Brief —
Write out every line below that contains "hidden".
===== Data to process =====
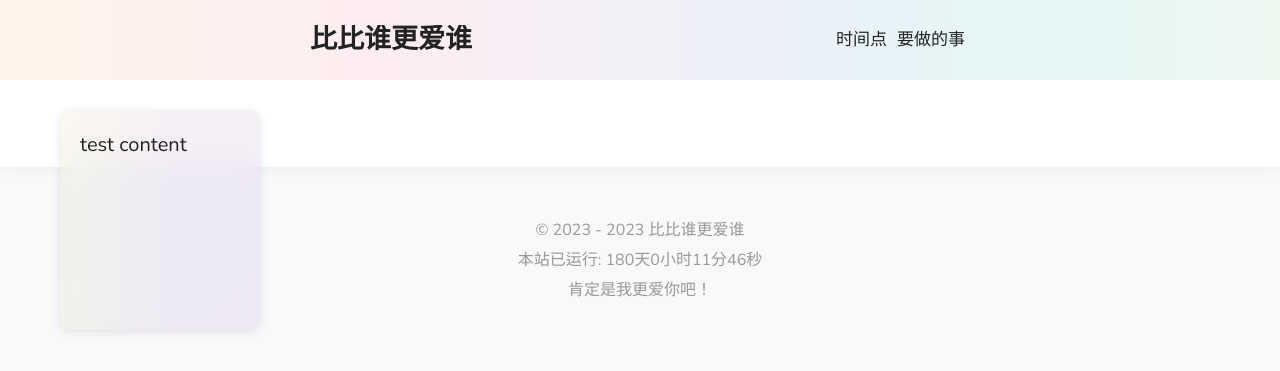
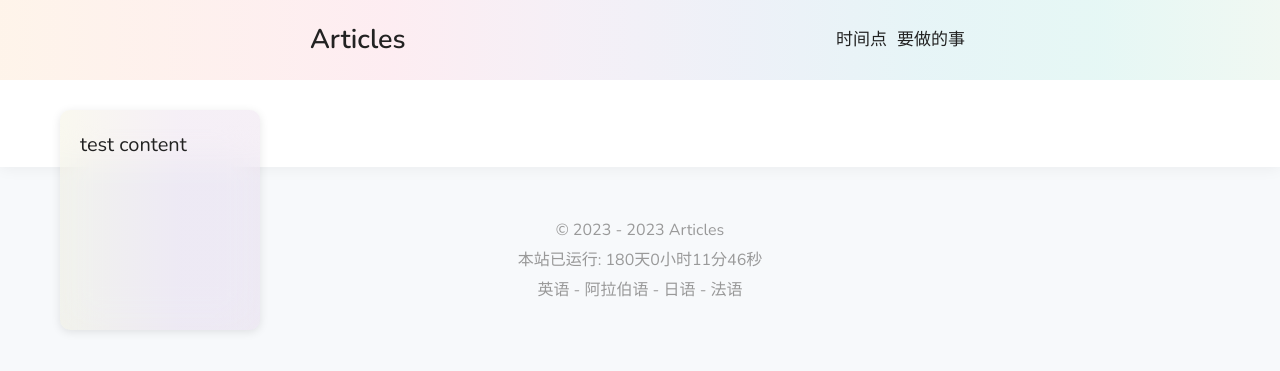
Before and after one commit to asicnite/hidden, a Jekyll site: the page built from index.html, in a window 1280 px wide. Shown: the top 371 px of the page. Built offline with Jekyll 4.4.1, drawn with Linux system fonts in a browser that asks for light colours; nearby versions of some CDN libraries; some web fonts are replaced; Markdown is read by kramdown in place of the engine named in the settings.

Commit message:
Update _config.yml

```diff
--- a/_config.yml
+++ b/_config.yml
@@ -1,5 +1,5 @@
-title: 比比谁更爱谁
-description: 肯定是我更爱你吧！
+title: Articles
+description: 英语 - 阿拉伯语 - 日语 - 法语
 author: asicn
 permalink: /:title.html/
 url: https://asicnite.github.io/hidden
```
=====
Reply to the exercise —
Before and after one commit to asicnite/hidden, a Jekyll site: the page built from index.html, in a window 1280 px wide. Shown: the top 371 px of the page. Built offline with Jekyll 4.4.1, drawn with Linux system fonts in a browser that asks for light colours; nearby versions of some CDN libraries; some web fonts are replaced; Markdown is read by kramdown in place of the engine named in the settings.
 url: https://asicnite.github.io/hidden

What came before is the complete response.